- **Work instructions**
The whole of the data, every line, should come back exactly the same.

The data below:

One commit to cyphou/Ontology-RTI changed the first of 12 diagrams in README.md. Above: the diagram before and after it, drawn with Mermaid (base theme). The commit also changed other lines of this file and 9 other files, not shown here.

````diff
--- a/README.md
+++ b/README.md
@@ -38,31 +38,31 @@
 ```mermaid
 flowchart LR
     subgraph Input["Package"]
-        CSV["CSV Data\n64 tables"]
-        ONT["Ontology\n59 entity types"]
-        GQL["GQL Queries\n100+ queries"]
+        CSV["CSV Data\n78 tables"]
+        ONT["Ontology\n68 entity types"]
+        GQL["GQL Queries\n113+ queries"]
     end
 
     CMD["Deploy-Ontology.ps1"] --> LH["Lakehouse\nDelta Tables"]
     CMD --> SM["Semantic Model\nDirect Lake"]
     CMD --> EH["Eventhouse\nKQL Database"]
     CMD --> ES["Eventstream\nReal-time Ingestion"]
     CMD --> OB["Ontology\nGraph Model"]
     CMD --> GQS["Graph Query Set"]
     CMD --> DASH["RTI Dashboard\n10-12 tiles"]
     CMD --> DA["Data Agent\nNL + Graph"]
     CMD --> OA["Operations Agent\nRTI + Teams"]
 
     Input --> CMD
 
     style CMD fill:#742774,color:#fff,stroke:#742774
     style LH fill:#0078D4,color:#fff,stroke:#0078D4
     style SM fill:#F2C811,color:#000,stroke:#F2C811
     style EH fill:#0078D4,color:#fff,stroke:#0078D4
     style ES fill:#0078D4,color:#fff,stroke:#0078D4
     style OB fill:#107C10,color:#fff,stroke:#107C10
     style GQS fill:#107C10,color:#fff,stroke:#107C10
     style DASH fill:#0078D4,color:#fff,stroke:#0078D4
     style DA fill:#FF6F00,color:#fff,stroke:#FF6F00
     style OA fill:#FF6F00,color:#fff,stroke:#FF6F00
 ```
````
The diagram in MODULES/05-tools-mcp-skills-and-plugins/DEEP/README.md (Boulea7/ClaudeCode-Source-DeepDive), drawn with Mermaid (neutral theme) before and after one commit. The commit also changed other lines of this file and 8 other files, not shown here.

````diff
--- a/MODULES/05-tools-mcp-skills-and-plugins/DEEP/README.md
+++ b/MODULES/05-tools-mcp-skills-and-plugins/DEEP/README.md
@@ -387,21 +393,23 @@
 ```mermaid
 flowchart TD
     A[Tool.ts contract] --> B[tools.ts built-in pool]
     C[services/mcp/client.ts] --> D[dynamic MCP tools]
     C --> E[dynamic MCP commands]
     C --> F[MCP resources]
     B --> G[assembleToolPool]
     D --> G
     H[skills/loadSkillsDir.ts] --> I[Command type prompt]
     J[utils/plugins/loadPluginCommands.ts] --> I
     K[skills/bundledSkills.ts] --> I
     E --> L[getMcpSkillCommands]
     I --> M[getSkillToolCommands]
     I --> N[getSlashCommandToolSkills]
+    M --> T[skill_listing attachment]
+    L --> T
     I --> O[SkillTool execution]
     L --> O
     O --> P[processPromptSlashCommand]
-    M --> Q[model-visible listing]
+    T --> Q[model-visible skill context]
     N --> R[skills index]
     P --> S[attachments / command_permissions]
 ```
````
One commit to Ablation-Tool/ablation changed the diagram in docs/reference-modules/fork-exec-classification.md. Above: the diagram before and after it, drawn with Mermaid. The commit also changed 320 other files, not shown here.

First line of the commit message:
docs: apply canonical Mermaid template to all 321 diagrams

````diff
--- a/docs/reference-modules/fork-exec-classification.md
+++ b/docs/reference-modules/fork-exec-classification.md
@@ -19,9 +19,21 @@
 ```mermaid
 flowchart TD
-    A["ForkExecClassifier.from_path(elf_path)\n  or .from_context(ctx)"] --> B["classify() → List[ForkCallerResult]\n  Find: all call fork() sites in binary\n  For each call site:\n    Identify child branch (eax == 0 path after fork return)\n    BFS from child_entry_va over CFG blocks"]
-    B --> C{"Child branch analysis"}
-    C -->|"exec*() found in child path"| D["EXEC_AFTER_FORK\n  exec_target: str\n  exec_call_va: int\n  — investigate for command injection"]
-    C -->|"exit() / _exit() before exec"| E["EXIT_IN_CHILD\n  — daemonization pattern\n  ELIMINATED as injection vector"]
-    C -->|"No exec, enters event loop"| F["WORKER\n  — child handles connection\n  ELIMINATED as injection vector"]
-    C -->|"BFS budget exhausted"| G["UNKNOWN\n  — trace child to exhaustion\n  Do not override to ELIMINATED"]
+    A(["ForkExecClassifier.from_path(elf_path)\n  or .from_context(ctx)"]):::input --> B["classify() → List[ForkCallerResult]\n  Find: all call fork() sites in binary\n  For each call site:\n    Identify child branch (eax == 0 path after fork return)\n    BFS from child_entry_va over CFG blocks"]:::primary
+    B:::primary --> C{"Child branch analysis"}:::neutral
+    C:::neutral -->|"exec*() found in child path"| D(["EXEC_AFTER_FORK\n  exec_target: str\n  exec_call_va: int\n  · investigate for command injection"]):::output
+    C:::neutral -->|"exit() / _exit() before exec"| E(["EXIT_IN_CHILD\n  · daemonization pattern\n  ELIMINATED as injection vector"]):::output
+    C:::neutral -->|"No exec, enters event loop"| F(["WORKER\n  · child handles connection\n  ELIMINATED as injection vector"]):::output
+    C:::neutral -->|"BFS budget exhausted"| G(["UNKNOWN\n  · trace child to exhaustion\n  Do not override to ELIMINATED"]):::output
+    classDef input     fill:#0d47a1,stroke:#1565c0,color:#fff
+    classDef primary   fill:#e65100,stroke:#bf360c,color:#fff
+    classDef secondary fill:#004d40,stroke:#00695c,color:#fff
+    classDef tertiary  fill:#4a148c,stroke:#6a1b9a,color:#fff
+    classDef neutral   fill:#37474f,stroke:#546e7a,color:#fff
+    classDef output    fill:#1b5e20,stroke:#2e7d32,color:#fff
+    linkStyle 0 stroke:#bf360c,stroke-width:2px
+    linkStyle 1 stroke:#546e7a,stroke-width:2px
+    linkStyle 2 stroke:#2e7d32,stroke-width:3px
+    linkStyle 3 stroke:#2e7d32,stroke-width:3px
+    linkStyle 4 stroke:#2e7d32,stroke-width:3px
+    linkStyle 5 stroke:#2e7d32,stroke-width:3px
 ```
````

End of The data.

- **Result below**
One commit to cyphou/Ontology-RTI changed the first of 12 diagrams in README.md. Above: the diagram before and after it, drawn with Mermaid (base theme). The commit also changed other lines of this file and 9 other files, not shown here.

````diff
--- a/README.md
+++ b/README.md
@@ -38,31 +38,31 @@
 ```mermaid
 flowchart LR
     subgraph Input["Package"]
-        CSV["CSV Data\n64 tables"]
-        ONT["Ontology\n59 entity types"]
-        GQL["GQL Queries\n100+ queries"]
+        CSV["CSV Data\n78 tables"]
+        ONT["Ontology\n68 entity types"]
+        GQL["GQL Queries\n113+ queries"]
     end
 
     CMD["Deploy-Ontology.ps1"] --> LH["Lakehouse\nDelta Tables"]
     CMD --> SM["Semantic Model\nDirect Lake"]
     CMD --> EH["Eventhouse\nKQL Database"]
     CMD --> ES["Eventstream\nReal-time Ingestion"]
     CMD --> OB["Ontology\nGraph Model"]
     CMD --> GQS["Graph Query Set"]
     CMD --> DASH["RTI Dashboard\n10-12 tiles"]
     CMD --> DA["Data Agent\nNL + Graph"]
     CMD --> OA["Operations Agent\nRTI + Teams"]
 
     Input --> CMD
 
     style CMD fill:#742774,color:#fff,stroke:#742774
     style LH fill:#0078D4,color:#fff,stroke:#0078D4
     style SM fill:#F2C811,color:#000,stroke:#F2C811
     style EH fill:#0078D4,color:#fff,stroke:#0078D4
     style ES fill:#0078D4,color:#fff,stroke:#0078D4
     style OB fill:#107C10,color:#fff,stroke:#107C10
     style GQS fill:#107C10,color:#fff,stroke:#107C10
     style DASH fill:#0078D4,color:#fff,stroke:#0078D4
     style DA fill:#FF6F00,color:#fff,stroke:#FF6F00
     style OA fill:#FF6F00,color:#fff,stroke:#FF6F00
 ```
````
The diagram in MODULES/05-tools-mcp-skills-and-plugins/DEEP/README.md (Boulea7/ClaudeCode-Source-DeepDive), drawn with Mermaid (neutral theme) before and after one commit. The commit also changed other lines of this file and 8 other files, not shown here.

````diff
--- a/MODULES/05-tools-mcp-skills-and-plugins/DEEP/README.md
+++ b/MODULES/05-tools-mcp-skills-and-plugins/DEEP/README.md
@@ -387,21 +393,23 @@
 ```mermaid
 flowchart TD
     A[Tool.ts contract] --> B[tools.ts built-in pool]
     C[services/mcp/client.ts] --> D[dynamic MCP tools]
     C --> E[dynamic MCP commands]
     C --> F[MCP resources]
     B --> G[assembleToolPool]
     D --> G
     H[skills/loadSkillsDir.ts] --> I[Command type prompt]
     J[utils/plugins/loadPluginCommands.ts] --> I
     K[skills/bundledSkills.ts] --> I
     E --> L[getMcpSkillCommands]
     I --> M[getSkillToolCommands]
     I --> N[getSlashCommandToolSkills]
+    M --> T[skill_listing attachment]
+    L --> T
     I --> O[SkillTool execution]
     L --> O
     O --> P[processPromptSlashCommand]
-    M --> Q[model-visible listing]
+    T --> Q[model-visible skill context]
     N --> R[skills index]
     P --> S[attachments / command_permissions]
 ```
````
One commit to Ablation-Tool/ablation changed the diagram in docs/reference-modules/fork-exec-classification.md. Above: the diagram before and after it, drawn with Mermaid. The commit also changed 320 other files, not shown here.

First line of the commit message:
docs: apply canonical Mermaid template to all 321 diagrams

````diff
--- a/docs/reference-modules/fork-exec-classification.md
+++ b/docs/reference-modules/fork-exec-classification.md
@@ -19,9 +19,21 @@
 ```mermaid
 flowchart TD
-    A["ForkExecClassifier.from_path(elf_path)\n  or .from_context(ctx)"] --> B["classify() → List[ForkCallerResult]\n  Find: all call fork() sites in binary\n  For each call site:\n    Identify child branch (eax == 0 path after fork return)\n    BFS from child_entry_va over CFG blocks"]
-    B --> C{"Child branch analysis"}
-    C -->|"exec*() found in child path"| D["EXEC_AFTER_FORK\n  exec_target: str\n  exec_call_va: int\n  — investigate for command injection"]
-    C -->|"exit() / _exit() before exec"| E["EXIT_IN_CHILD\n  — daemonization pattern\n  ELIMINATED as injection vector"]
-    C -->|"No exec, enters event loop"| F["WORKER\n  — child handles connection\n  ELIMINATED as injection vector"]
-    C -->|"BFS budget exhausted"| G["UNKNOWN\n  — trace child to exhaustion\n  Do not override to ELIMINATED"]
+    A(["ForkExecClassifier.from_path(elf_path)\n  or .from_context(ctx)"]):::input --> B["classify() → List[ForkCallerResult]\n  Find: all call fork() sites in binary\n  For each call site:\n    Identify child branch (eax == 0 path after fork return)\n    BFS from child_entry_va over CFG blocks"]:::primary
+    B:::primary --> C{"Child branch analysis"}:::neutral
+    C:::neutral -->|"exec*() found in child path"| D(["EXEC_AFTER_FORK\n  exec_target: str\n  exec_call_va: int\n  · investigate for command injection"]):::output
+    C:::neutral -->|"exit() / _exit() before exec"| E(["EXIT_IN_CHILD\n  · daemonization pattern\n  ELIMINATED as injection vector"]):::output
+    C:::neutral -->|"No exec, enters event loop"| F(["WORKER\n  · child handles connection\n  ELIMINATED as injection vector"]):::output
+    C:::neutral -->|"BFS budget exhausted"| G(["UNKNOWN\n  · trace child to exhaustion\n  Do not override to ELIMINATED"]):::output
+    classDef input     fill:#0d47a1,stroke:#1565c0,color:#fff
+    classDef primary   fill:#e65100,stroke:#bf360c,color:#fff
+    classDef secondary fill:#004d40,stroke:#00695c,color:#fff
+    classDef tertiary  fill:#4a148c,stroke:#6a1b9a,color:#fff
+    classDef neutral   fill:#37474f,stroke:#546e7a,color:#fff
+    classDef output    fill:#1b5e20,stroke:#2e7d32,color:#fff
+    linkStyle 0 stroke:#bf360c,stroke-width:2px
+    linkStyle 1 stroke:#546e7a,stroke-width:2px
+    linkStyle 2 stroke:#2e7d32,stroke-width:3px
+    linkStyle 3 stroke:#2e7d32,stroke-width:3px
+    linkStyle 4 stroke:#2e7d32,stroke-width:3px
+    linkStyle 5 stroke:#2e7d32,stroke-width:3px
 ```
````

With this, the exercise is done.